It’s that time of year again — the time when people remember that ballet exists and go see “The Nutcracker.” Sure the little ginger snaps are adorable, and the local professional productions are pretty and all, but it’s time to shake the sugar plum habit and try something new.
Smuin Ballet’s “The Christmas Ballet” offers a festive alternative that will have you forgetting that mouse-infested candyland in no time. With a perfect combination of old favorites and brand new works, “The Christmas Ballet” is a delightful holiday tradition to come back to year after year.
After finishing its Bay Area tour, “The Christmas Ballet” is closing out its 23rd year on stage at the Yerba Buena Center for the Arts with shows through Dec. 24.
For old-school dance aficionados who prefer the clean lines and technical feats of traditional ballets, Act I — “Classical Christmas” — offers a pure ballet experience. However, even those who couldn’t tell a plié from a relevé can enjoy Act II, “Cool Christmas,” which has all of the technique with a whole lot more silliness.
For the most part, Act I is meditatively beautiful, and it acts as a reverent and celebratory nod to the great spiritual songs of the season. An exception to the serious tone (for which this Jewish reviewer is particularly grateful) is the hilarious “Licht bensh’n,” which manages to include Hanukkah in a Christmas show without even a single dumb song about dreidels!
If the silliness of “Licht bensh’n” is the exception in Act I, it is the rule in Act II. This year, “Cool Christmas” features tap dancing, droopy Christmas trees, a stage-length feather boa and professional dancers in onesies.
Many of the pieces in both acts were choreographed by the late Michael Smuin, and they carry his signature blend of grace and showmanship. But the performance also features several recent works including three world premieres, each showcasing a different side of Smuin Ballet’s talented dancers while maintaining thematic consistency with Smuin’s original choreography.
Amy Seiwert finished her tenure as Smuin’s choreographer-in-residence with the premiere of “Christmas Concerto.” Were it not for Seiwert’s penchant for expanding the physical and energetic boundaries of the dancers, “Christmas Concerto” might have blended in with the older works in Act I.
Yet of all of Seiwert’s works performed in “The Christmas Ballet,” her duet “River,” which she created last year, remains the most remarkable. “River” is a lusciously tender and evocative duet set to the Joni Mitchell song of the same name. Dancers Erin Yarbrough-Powell and Robert Kretz were transformed by it when the pair danced it Thursday — her liquid movements constantly on the verge of spilling over but never quite did so while he floated her just above the surface of the stage as if she was skimming water.

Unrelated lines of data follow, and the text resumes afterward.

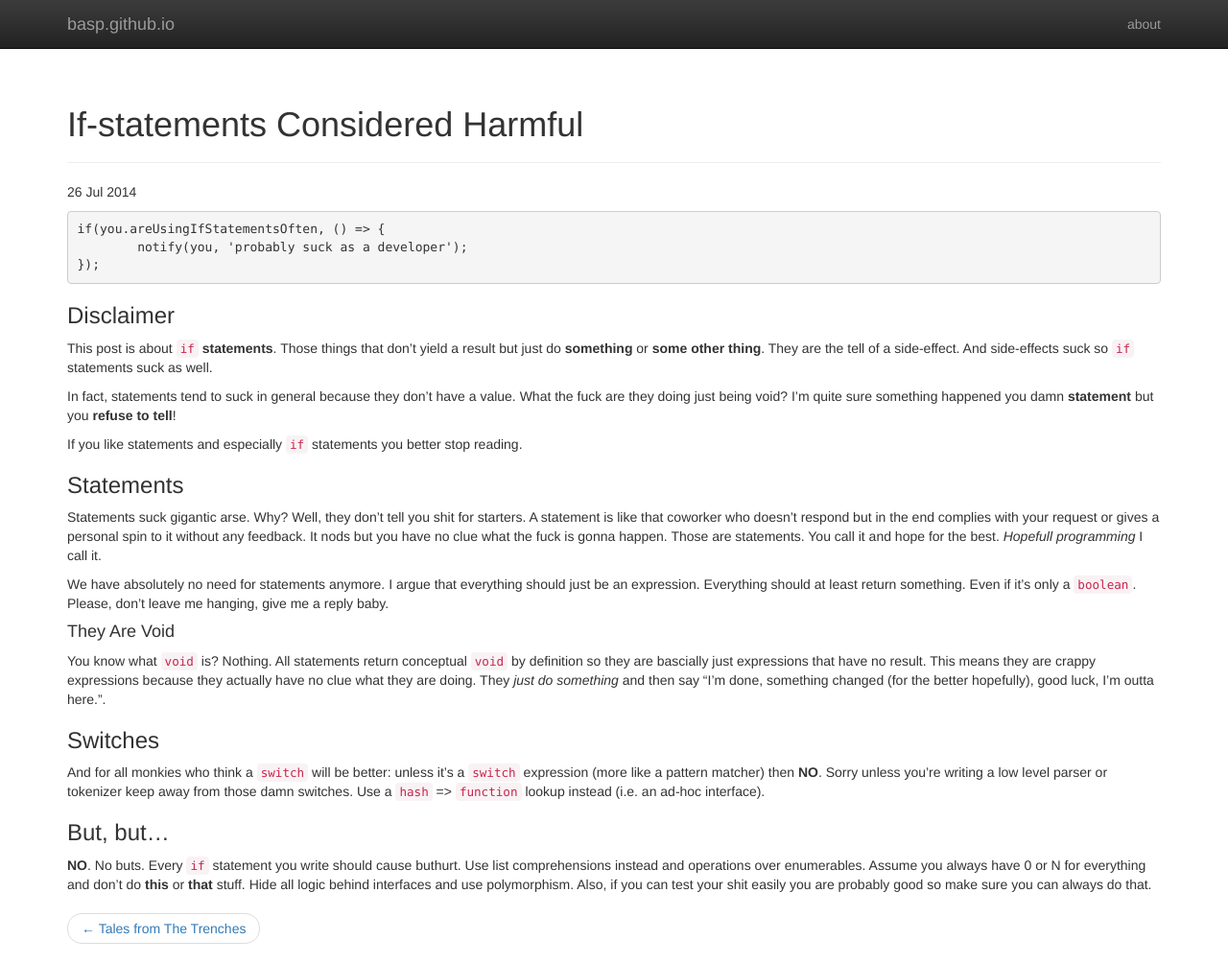
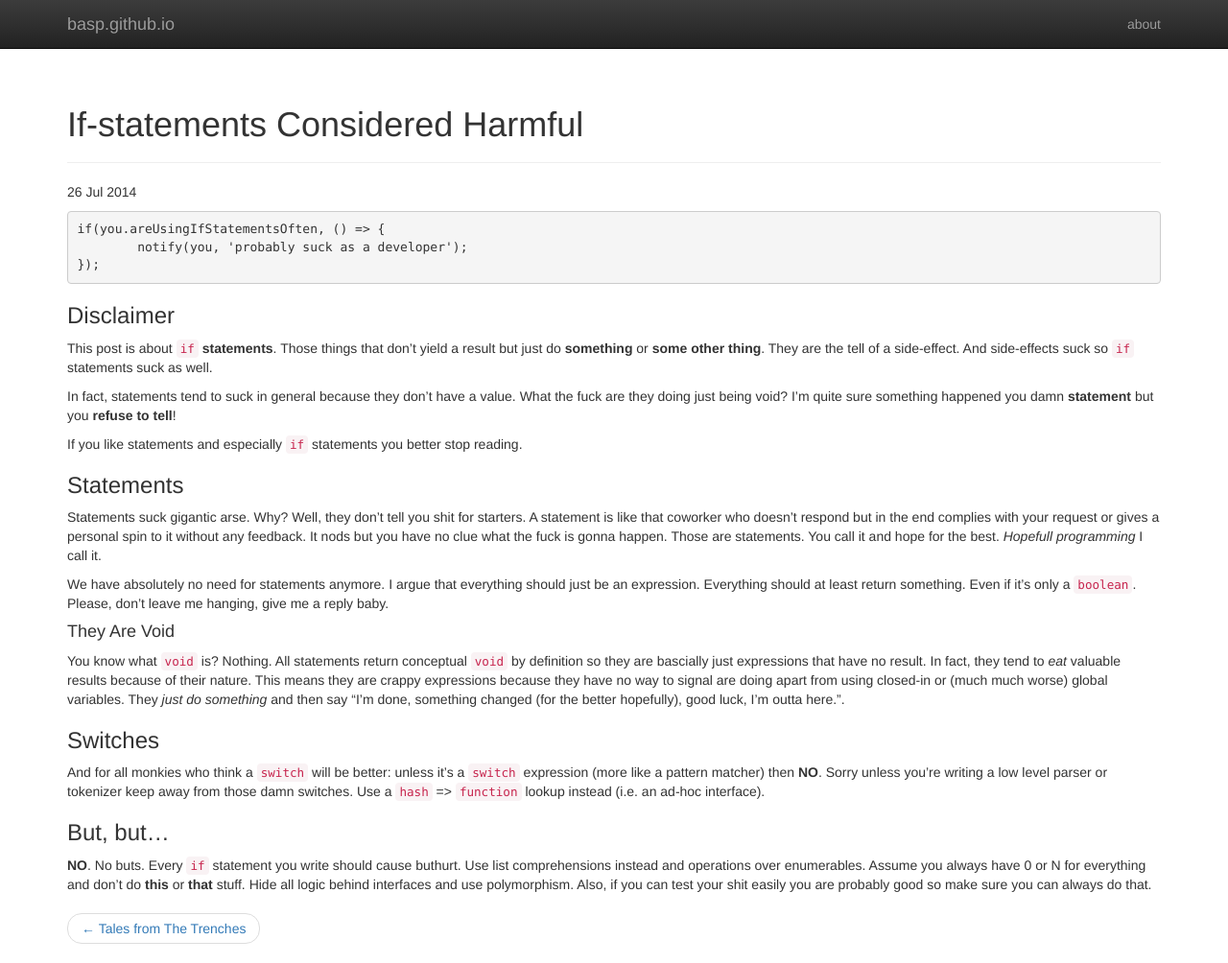
Before and after one commit to basp/basp.github.io, a Jekyll site: the page built from _posts/2014-07-26-if-statements-considered-harmful.md, in a window 1280 px wide and 1004 px high. Shown: the whole window at 96% size. Built offline with Jekyll 4.4.1, drawn with Linux system fonts in a browser that asks for light colours; nearby versions of some CDN libraries; Markdown is read by kramdown in place of the engine named in the settings.

Commit message:
Tweaking

````diff
--- a/_posts/2014-07-26-if-statements-considered-harmful.md
+++ b/_posts/2014-07-26-if-statements-considered-harmful.md
@@ -20,7 +20,7 @@ Statements suck gigantic arse. Why? Well, they don't tell you shit for starters.
 We have absolutely no need for statements anymore. I argue that everything should just be an expression. Everything should at least return something. Even if it's only a ```boolean```. Please, don't leave me hanging, give me a reply baby.
 
 #### They Are Void
-You know what ```void``` is? Nothing. All statements return conceptual ```void``` by definition so they are bascially just expressions that have no result. This means they are crappy expressions because they actually have no clue what they are doing. They _just do something_ and then say "I'm done, something changed (for the better hopefully), good luck, I'm outta here.".
+You know what ```void``` is? Nothing. All statements return conceptual ```void``` by definition so they are bascially just expressions that have no result. In fact, they tend to _eat_ valuable results because of their nature. This means they are crappy expressions because they have no way to signal are doing apart from using closed-in or (much much worse) global variables. They _just do something_ and then say "I'm done, something changed (for the better hopefully), good luck, I'm outta here.".
 
 ### Switches
 And for all monkies who think a ```switch``` will be better: unless it's a ```switch``` expression (more like a pattern matcher)  then __NO__. Sorry unless you're writing a low level parser or tokenizer keep away from those damn switches. Use a ```hash``` => ```function``` lookup instead (i.e. an ad-hoc interface).
````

In fact, Yarbrough-Powell was exquisite in all of her performances. Most notably, she filled every inch of Smuin’s gut-wrenching rendition of “Ave Maria.” I must disclose that Yarbrough-Powell was a former teacher of mine, but the swell of the audience’s grateful sigh confirmed my bias.

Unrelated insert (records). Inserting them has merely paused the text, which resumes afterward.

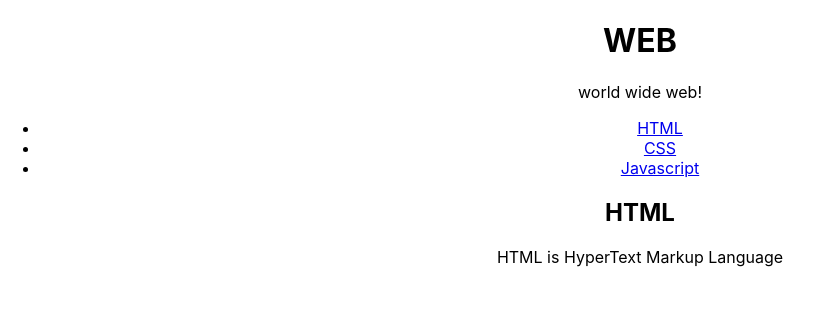
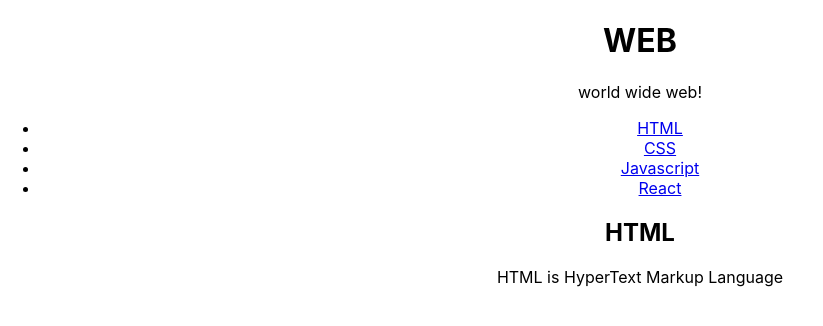
Before and after one commit to HoYoung1/practice_react, a React (Create React App) app: page / in a window 1280 px wide. Shown: the top 326 px of the page, without its empty margins (0-823 px from the left). Built offline with nearby package versions, Linux system fonts and the light colour scheme.

Commit message:
key의 개념을 배웠고 state로 값전달, props로 값 표현

```diff
--- a/src/App.js
+++ b/src/App.js
@@ -9,11 +9,43 @@
 
 
 class App extends Component {
+  constructor(props) {
+    super(props)
+    this.state = {
+      subject: {
+        title: "WEB",
+        sub: "world wide web!"
+      },
+      contents: [
+        {
+          id: 1,
+          title: "HTML",
+          desc: "html is for information"
+        },
+        {
+          id: 2,
+          title: "CSS",
+          desc: "css is for design"
+        },
+        {
+          id: 3,
+          title: "Javascript",
+          desc: "javascript is for interactivte"
+        },
+        {
+          id: 4,
+          title: "React",
+          desc: "react is for reuse"
+        }
+      ]
+
+    }
+  }
   render() {
     return (
       <div className="App">
-        <Subject title="WEB" sub="world wide web!"></Subject>
-        <TOC desc="html"></TOC>
+        <Subject title={this.state.subject.title} sub={this.state.subject.sub}></Subject>
+        <TOC data={this.state.contents}></TOC>
         <Content title="HTML" desc="HTML is HyperText Markup Language"></Content>
       </div>
     );
--- a/src/components/TOC.js
+++ b/src/components/TOC.js
@@ -1,13 +1,19 @@
 import React, { Component } from 'react';
 
 class TOC extends Component {
+
     render() {
+        var lists = [];
+        var data = this.props.data;
+        var i = 0;
+        while (i<data.length){
+            lists.push(<li key={data[i].id}><a href={"/content/"+data[i].id}>{data[i].title}</a></li>)
+            i = i+1
+        }
         return (
             <nav>
                 <ul>
-                    <li><a href="1.html">HTML</a></li>
-                    <li><a href="2.html">CSS</a></li>
-                    <li><a href="3.html">Javascript</a></li>
+                    {lists}
                 </ul>
             </nav>
         );
```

Though she did not have any featured roles in Thursday’s performance, Valerie Harmon’s easy grace and expressive port-de-bras made her a standout new performer.

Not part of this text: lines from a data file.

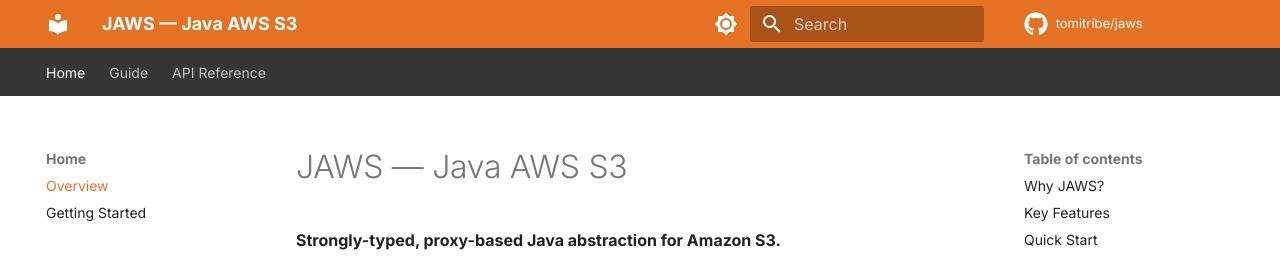
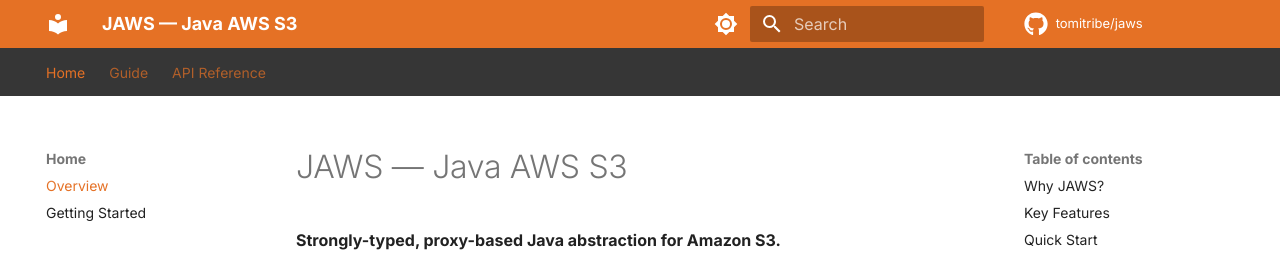
Before and after one commit to tomitribe/jaws, an MkDocs documentation site: the page built from docs/index.md, in a window 1280 px wide. Shown: the top 257 px of the page. Built offline with MkDocs 1.6.1 and Material for MkDocs 9.7.7, drawn with Linux system fonts in a browser that asks for light colours; comment, search, counter and statistics services are not loaded.

Commit message:
Fix colors in top nav

```diff
--- a/docs/stylesheets/extra.css
+++ b/docs/stylesheets/extra.css
@@ -26,9 +26,11 @@
   background-color: #363636;
 }
 
+.md-tabs__link,
+.md-tabs__item--active .md-tabs__link,
 .md-tabs__link--active,
 .md-tabs__link:is(:focus, :hover) {
-  color: #ffffff;
+  color: #e57125;
 }
 
 /* Header title accent */
```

Other crowd favorites were former Smuin dancer Shannon Hurlburt’s guest appearance for his unbelievably intricate Irish step-dance-inspired tap solo “Bells of Dublin” and Erica Felsch’s sexy and silly “Santa Baby,” performed with the trenchcoat-clad men of the company.
Felsch also premiered a work she choreographed, “The Christmas Song,” which perfectly suited the infectious cheeriness of dancers Terez Dean and Mengjun Chen. Dancer Rex Wheeler also premiered his version of “Christmas Tree Rock” featuring a trickster Christmas tree which drew a hearty chuckle from the crowd.
Between the talented dancers, the stream of new choreography, the impeccable ballet and the joyous holiday spirit, Smuin earns their place as an integral part of any San Francisco Christmas tradition.
”The Christmas Ballet” is playing at the Yerba Buena Center through Dec. 24.
Contact Katie O’Connor at [email protected].